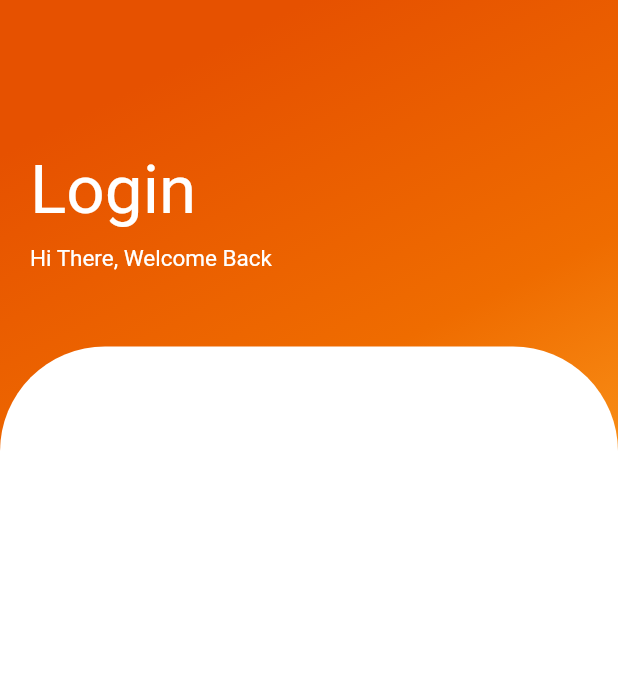
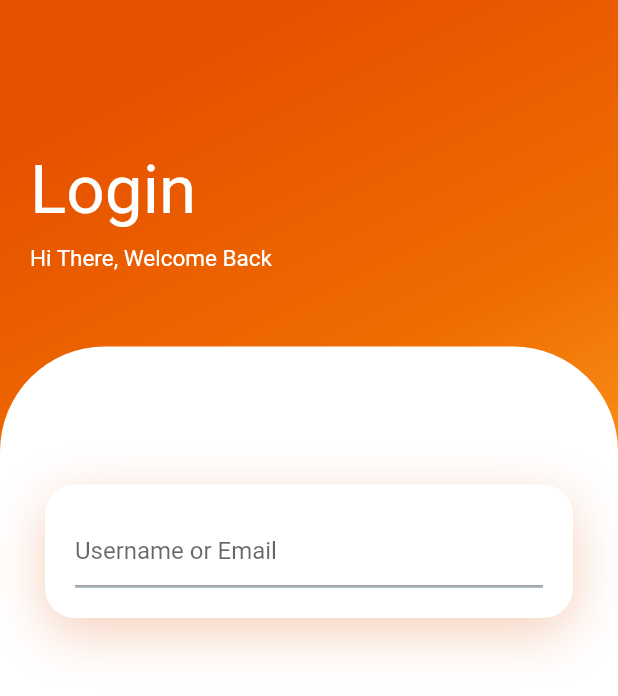
Before and after one commit to ekographs/mobiledeliveryapp, a Flutter app: the screen it shows after launch, item 2 of the bottom bar chosen, after a tap on "Proceed to Checkout", on a phone screen of 412 x 824 dp. Shown: the top 696 px of the screen. Run offline on Flutter 3.47's test engine with Material 2 defaults, Android fonts, the light colour scheme and no system bars; missing offline and left inert: dart:html.

Commit message:
login page in sight

```diff
--- a/lib/src/pages/login_page.dart
+++ b/lib/src/pages/login_page.dart
@@ -44,8 +44,42 @@ class _LoginPageState extends  State<LoginPage>{
                     color: Colors.white,
                     borderRadius: BorderRadius.only(topLeft: Radius.circular(70), topRight: Radius.circular(70)),
                   ),
+                  child: Padding(
+                    padding: EdgeInsets.all(30),
+                    child: Column(
+                      children: <Widget>[
+                        SizedBox(height: 62.0,),
+                      Container(
+                        padding: EdgeInsets.all(20),
+                        decoration: BoxDecoration(
+                          color: Colors.white,
+                          borderRadius: BorderRadius.circular(20),
+                          boxShadow: [BoxShadow(
+                            color: Color.fromRGBO(225, 95, 27, .3),
+                            blurRadius: 30,
+                            offset: Offset(0,10)
+                          )]
+                        ),
+                        child: Column(
+                          children: <Widget> [
+                            Container(
+                              decoration: BoxDecoration(
+                                border: Border(bottom: BorderSide(color: Colors.blueGrey[200]))
+                              ),
+                              child: TextField(
+                                decoration: InputDecoration(
+                                  hintText: "Username or Email",
+                                ),
+                              ),
+                            )
+                          ],
+                        ),
+                      ),
+                    ]
+                  ),
                 ),
-            )
+            ),
+            ),
           ],
       ),
       ),
--- a/lib/src/pages/order_page.dart
+++ b/lib/src/pages/order_page.dart
@@ -26,6 +26,8 @@ class _OrderPageState extends State<OrderPage>{
           padding: EdgeInsets.symmetric(horizontal: 10.0),
           scrollDirection: Axis.vertical,
           children: <Widget>[
+            OrderCard(),
+            OrderCard(),
             OrderCard(),
             OrderCard(),
             _BuildCartTotal()
@@ -94,10 +96,10 @@ Widget _BuildCartTotal(){
               Navigator.of(context).push(MaterialPageRoute(builder: (BuildContext context) => LoginPage()));
             },
             child: Container(
-              height: 52.0,
+              height: 60.0,
               decoration: BoxDecoration(
                 color: Colors.deepOrange,
-                borderRadius: BorderRadius.circular(40.0),
+                borderRadius: BorderRadius.circular(70.0),
               ),
               child: Center(
                 child: Text("Proceed to Checkout",
```
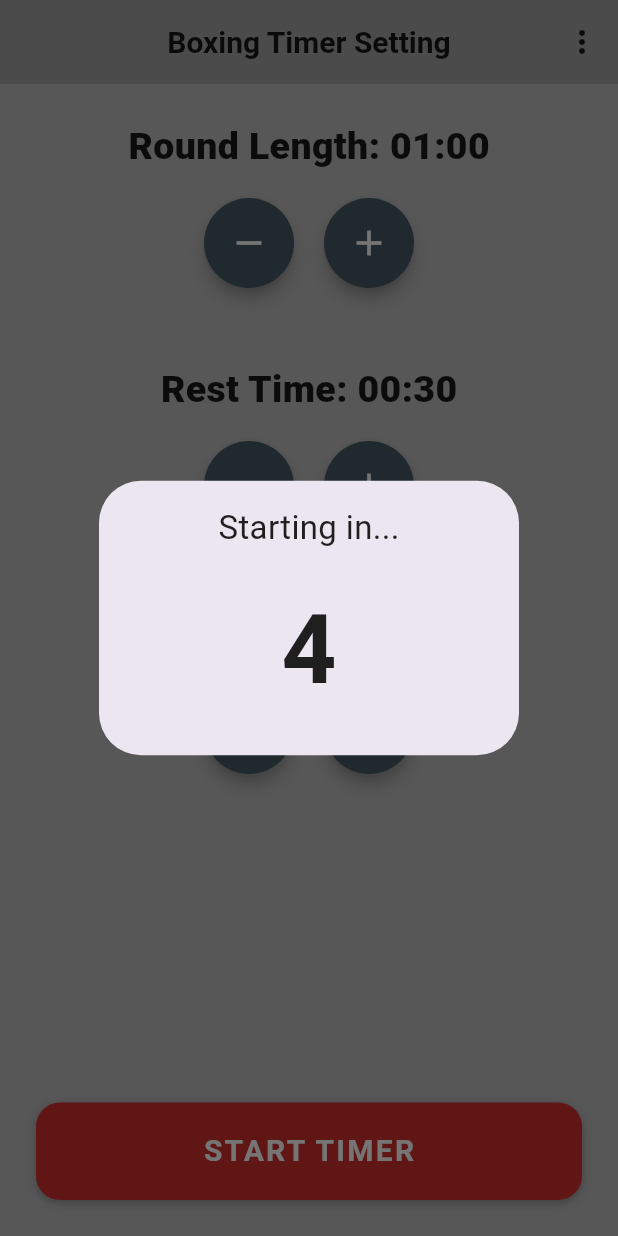
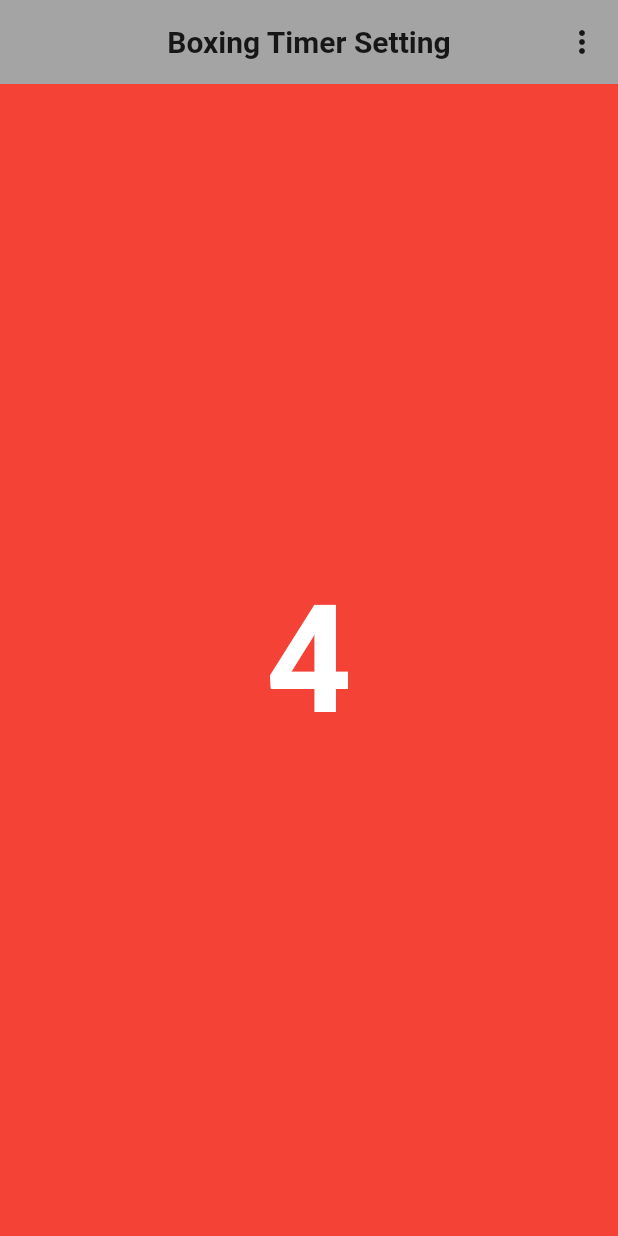
Before and after one commit to qafromla/boxin_app_2.0, a Flutter app: the screen it shows after launch, after a tap on the "remove" icon, after a tap on the "add" icon, after a tap on "START TIMER", on a phone screen of 412 x 824 dp. Run offline on Flutter 3.47's test engine with Material 3 defaults, Android fonts, the phone set to English and light mode, and no system bars; our stand-ins replace audioplayers, shared_preferences, wakelock_plus.

Commit message:
added new countdownOverlay

```diff
--- a/lib/screens/setting_screen.dart
+++ b/lib/screens/setting_screen.dart
@@ -1,7 +1,8 @@
+import 'package:boxing_app/widgets/countdown_overlay.dart';
 import 'package:flutter/material.dart';
 import 'package:boxing_app/widgets/icon_buttons.dart';
 import 'package:boxing_app/widgets/bottom_button.dart';
-import 'package:boxing_app/widgets/countdown_launcher.dart';
+import 'package:boxing_app/screens/timer_sreen.dart';
 import '../main.dart'; // Import the themeNotifier
 import 'package:boxing_app/screens/traing_history_screen.dart';
 
@@ -11,6 +12,7 @@ class SettingScreen extends StatefulWidget {
 }
 
 class _SettingScreenState extends State<SettingScreen> {
+  bool _showCoundown = false;
   int _roundLength = 60;
 
   int _restTime = 30;
@@ -140,7 +142,9 @@ class _SettingScreenState extends State<SettingScreen> {
           ),
         ],
       ),
-      body: Padding(
+      body: Stack(
+        children: [
+          Padding(
             padding: const EdgeInsets.all(24.0),
             child: Column(
               children: [
@@ -179,7 +183,10 @@ class _SettingScreenState extends State<SettingScreen> {
                       onPressed: _decrementRestTime,
                     ),
                     SizedBox(width: 20.0),
-                RoundIconButton(icon: Icons.add, onPressed: _incrementRestTime),
+                    RoundIconButton(
+                      icon: Icons.add,
+                      onPressed: _incrementRestTime,
+                    ),
                   ],
                 ),
                 SizedBox(height: 50),
@@ -197,7 +204,10 @@ class _SettingScreenState extends State<SettingScreen> {
                       onPressed: _decrementRounds,
                     ),
                     SizedBox(width: 20.0),
-                RoundIconButton(icon: Icons.add, onPressed: _incrementRounds),
+                    RoundIconButton(
+                      icon: Icons.add,
+                      onPressed: _incrementRounds,
+                    ),
                   ],
                 ),
                 SizedBox(height: 50),
@@ -205,16 +215,35 @@ class _SettingScreenState extends State<SettingScreen> {
                 Spacer(),
                 BottomButton(
                   bottomTitle: 'Start timer',
-              onTap:
-                  () => launchCountdownAndNavigate(
-                    context: context,
+                  onTap: () {
+                    setState(() {
+                      _showCoundown = true;
+                    });
+                  },
+                ),
+              ],
+            ),
+          ),
+          if (_showCoundown)
+            CountdownOverlay(
+              onCountdownComplete: () {
+                setState(() {
+                  _showCoundown = false;
+                });
+                Navigator.push(
+                  context,
+                  MaterialPageRoute(
+                    builder:
+                        (context) => TimerScreen(
                           roundLength: _roundLength,
                           restTime: _restTime,
                           rounds: _rounds,
                         ),
                   ),
+                );
+              },
+            ),
         ],
-        ),
       ),
     );
   }
--- /dev/null
+++ b/lib/widgets/countdown_overlay.dart
@@ -0,0 +1,63 @@
+import 'dart:async';
+import 'package:flutter/material.dart';
+import '../utilities/sound_player.dart';
+
+class CountdownOverlay extends StatefulWidget {
+  final VoidCallback onCountdownComplete;
+
+  const CountdownOverlay({required this.onCountdownComplete, super.key});
+
+  @override
+  _CountdownOverlayState createState() => _CountdownOverlayState();
+}
+
+class _CountdownOverlayState extends State<CountdownOverlay> {
+  int _currentCount = 5;
+  Color _bgColor = Colors.red;
+
+  @override
+  void initState() {
+    super.initState();
+    _startCountdown();
+  }
+
+  void _startCountdown() {
+    Timer.periodic(const Duration(seconds: 1), (timer) {
+      if (_currentCount > 1) {
+        SoundPlayer.playBeepSound();
+        setState(() {
+          _currentCount--;
+        });
+      } else {
+        timer.cancel();
+        setState(() {
+          _bgColor = Colors.green;
+          _currentCount = 0;
+        });
+
+        SoundPlayer.playRoundStartSound();
+
+        Future.delayed(const Duration(milliseconds: 600), () {
+          widget.onCountdownComplete();
+        });
+      }
+    });
+  }
+
+  @override
+  Widget build(BuildContext context) {
+    return Container(
+      color: _bgColor,
+      child: Center(
+        child: Text(
+          _currentCount > 0 ? '$_currentCount' : 'Go!',
+          style: const TextStyle(
+            fontSize: 100,
+            fontWeight: FontWeight.bold,
+            color: Colors.white,
+          ),
+        ),
+      ),
+    );
+  }
+}
```
Lines whose indentation alone changed are shown as unchanged.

- - - - -

Exercise brief
Take the listing above and retype it exactly. Its pictures are to be omitted.

Response box
Before and after one commit to ekographs/mobiledeliveryapp, a Flutter app: the screen it shows after launch, item 2 of the bottom bar chosen, after a tap on "Proceed to Checkout", on a phone screen of 412 x 824 dp. Shown: the top 696 px of the screen. Run offline on Flutter 3.47's test engine with Material 2 defaults, Android fonts, the light colour scheme and no system bars; missing offline and left inert: dart:html.

Commit message:
login page in sight

```diff
--- a/lib/src/pages/login_page.dart
+++ b/lib/src/pages/login_page.dart
@@ -44,8 +44,42 @@ class _LoginPageState extends  State<LoginPage>{
                     color: Colors.white,
                     borderRadius: BorderRadius.only(topLeft: Radius.circular(70), topRight: Radius.circular(70)),
                   ),
+                  child: Padding(
+                    padding: EdgeInsets.all(30),
+                    child: Column(
+                      children: <Widget>[
+                        SizedBox(height: 62.0,),
+                      Container(
+                        padding: EdgeInsets.all(20),
+                        decoration: BoxDecoration(
+                          color: Colors.white,
+                          borderRadius: BorderRadius.circular(20),
+                          boxShadow: [BoxShadow(
+                            color: Color.fromRGBO(225, 95, 27, .3),
+                            blurRadius: 30,
+                            offset: Offset(0,10)
+                          )]
+                        ),
+                        child: Column(
+                          children: <Widget> [
+                            Container(
+                              decoration: BoxDecoration(
+                                border: Border(bottom: BorderSide(color: Colors.blueGrey[200]))
+                              ),
+                              child: TextField(
+                                decoration: InputDecoration(
+                                  hintText: "Username or Email",
+                                ),
+                              ),
+                            )
+                          ],
+                        ),
+                      ),
+                    ]
+                  ),
                 ),
-            )
+            ),
+            ),
           ],
       ),
       ),
--- a/lib/src/pages/order_page.dart
+++ b/lib/src/pages/order_page.dart
@@ -26,6 +26,8 @@ class _OrderPageState extends State<OrderPage>{
           padding: EdgeInsets.symmetric(horizontal: 10.0),
           scrollDirection: Axis.vertical,
           children: <Widget>[
+            OrderCard(),
+            OrderCard(),
             OrderCard(),
             OrderCard(),
             _BuildCartTotal()
@@ -94,10 +96,10 @@ Widget _BuildCartTotal(){
               Navigator.of(context).push(MaterialPageRoute(builder: (BuildContext context) => LoginPage()));
             },
             child: Container(
-              height: 52.0,
+              height: 60.0,
               decoration: BoxDecoration(
                 color: Colors.deepOrange,
-                borderRadius: BorderRadius.circular(40.0),
+                borderRadius: BorderRadius.circular(70.0),
               ),
               child: Center(
                 child: Text("Proceed to Checkout",
```
Before and after one commit to qafromla/boxin_app_2.0, a Flutter app: the screen it shows after launch, after a tap on the "remove" icon, after a tap on the "add" icon, after a tap on "START TIMER", on a phone screen of 412 x 824 dp. Run offline on Flutter 3.47's test engine with Material 3 defaults, Android fonts, the phone set to English and light mode, and no system bars; our stand-ins replace audioplayers, shared_preferences, wakelock_plus.

Commit message:
added new countdownOverlay

```diff
--- a/lib/screens/setting_screen.dart
+++ b/lib/screens/setting_screen.dart
@@ -1,7 +1,8 @@
+import 'package:boxing_app/widgets/countdown_overlay.dart';
 import 'package:flutter/material.dart';
 import 'package:boxing_app/widgets/icon_buttons.dart';
 import 'package:boxing_app/widgets/bottom_button.dart';
-import 'package:boxing_app/widgets/countdown_launcher.dart';
+import 'package:boxing_app/screens/timer_sreen.dart';
 import '../main.dart'; // Import the themeNotifier
 import 'package:boxing_app/screens/traing_history_screen.dart';
 
@@ -11,6 +12,7 @@ class SettingScreen extends StatefulWidget {
 }
 
 class _SettingScreenState extends State<SettingScreen> {
+  bool _showCoundown = false;
   int _roundLength = 60;
 
   int _restTime = 30;
@@ -140,7 +142,9 @@ class _SettingScreenState extends State<SettingScreen> {
           ),
         ],
       ),
-      body: Padding(
+      body: Stack(
+        children: [
+          Padding(
             padding: const EdgeInsets.all(24.0),
             child: Column(
               children: [
@@ -179,7 +183,10 @@ class _SettingScreenState extends State<SettingScreen> {
                       onPressed: _decrementRestTime,
                     ),
                     SizedBox(width: 20.0),
-                RoundIconButton(icon: Icons.add, onPressed: _incrementRestTime),
+                    RoundIconButton(
+                      icon: Icons.add,
+                      onPressed: _incrementRestTime,
+                    ),
                   ],
                 ),
                 SizedBox(height: 50),
@@ -197,7 +204,10 @@ class _SettingScreenState extends State<SettingScreen> {
                       onPressed: _decrementRounds,
                     ),
                     SizedBox(width: 20.0),
-                RoundIconButton(icon: Icons.add, onPressed: _incrementRounds),
+                    RoundIconButton(
+                      icon: Icons.add,
+                      onPressed: _incrementRounds,
+                    ),
                   ],
                 ),
                 SizedBox(height: 50),
@@ -205,16 +215,35 @@ class _SettingScreenState extends State<SettingScreen> {
                 Spacer(),
                 BottomButton(
                   bottomTitle: 'Start timer',
-              onTap:
-                  () => launchCountdownAndNavigate(
-                    context: context,
+                  onTap: () {
+                    setState(() {
+                      _showCoundown = true;
+                    });
+                  },
+                ),
+              ],
+            ),
+          ),
+          if (_showCoundown)
+            CountdownOverlay(
+              onCountdownComplete: () {
+                setState(() {
+                  _showCoundown = false;
+                });
+                Navigator.push(
+                  context,
+                  MaterialPageRoute(
+                    builder:
+                        (context) => TimerScreen(
                           roundLength: _roundLength,
                           restTime: _restTime,
                           rounds: _rounds,
                         ),
                   ),
+                );
+              },
+            ),
         ],
-        ),
       ),
     );
   }
--- /dev/null
+++ b/lib/widgets/countdown_overlay.dart
@@ -0,0 +1,63 @@
+import 'dart:async';
+import 'package:flutter/material.dart';
+import '../utilities/sound_player.dart';
+
+class CountdownOverlay extends StatefulWidget {
+  final VoidCallback onCountdownComplete;
+
+  const CountdownOverlay({required this.onCountdownComplete, super.key});
+
+  @override
+  _CountdownOverlayState createState() => _CountdownOverlayState();
+}
+
+class _CountdownOverlayState extends State<CountdownOverlay> {
+  int _currentCount = 5;
+  Color _bgColor = Colors.red;
+
+  @override
+  void initState() {
+    super.initState();
+    _startCountdown();
+  }
+
+  void _startCountdown() {
+    Timer.periodic(const Duration(seconds: 1), (timer) {
+      if (_currentCount > 1) {
+        SoundPlayer.playBeepSound();
+        setState(() {
+          _currentCount--;
+        });
+      } else {
+        timer.cancel();
+        setState(() {
+          _bgColor = Colors.green;
+          _currentCount = 0;
+        });
+
+        SoundPlayer.playRoundStartSound();
+
+        Future.delayed(const Duration(milliseconds: 600), () {
+          widget.onCountdownComplete();
+        });
+      }
+    });
+  }
+
+  @override
+  Widget build(BuildContext context) {
+    return Container(
+      color: _bgColor,
+      child: Center(
+        child: Text(
+          _currentCount > 0 ? '$_currentCount' : 'Go!',
+          style: const TextStyle(
+            fontSize: 100,
+            fontWeight: FontWeight.bold,
+            color: Colors.white,
+          ),
+        ),
+      ),
+    );
+  }
+}
```
Lines whose indentation alone changed are shown as unchanged.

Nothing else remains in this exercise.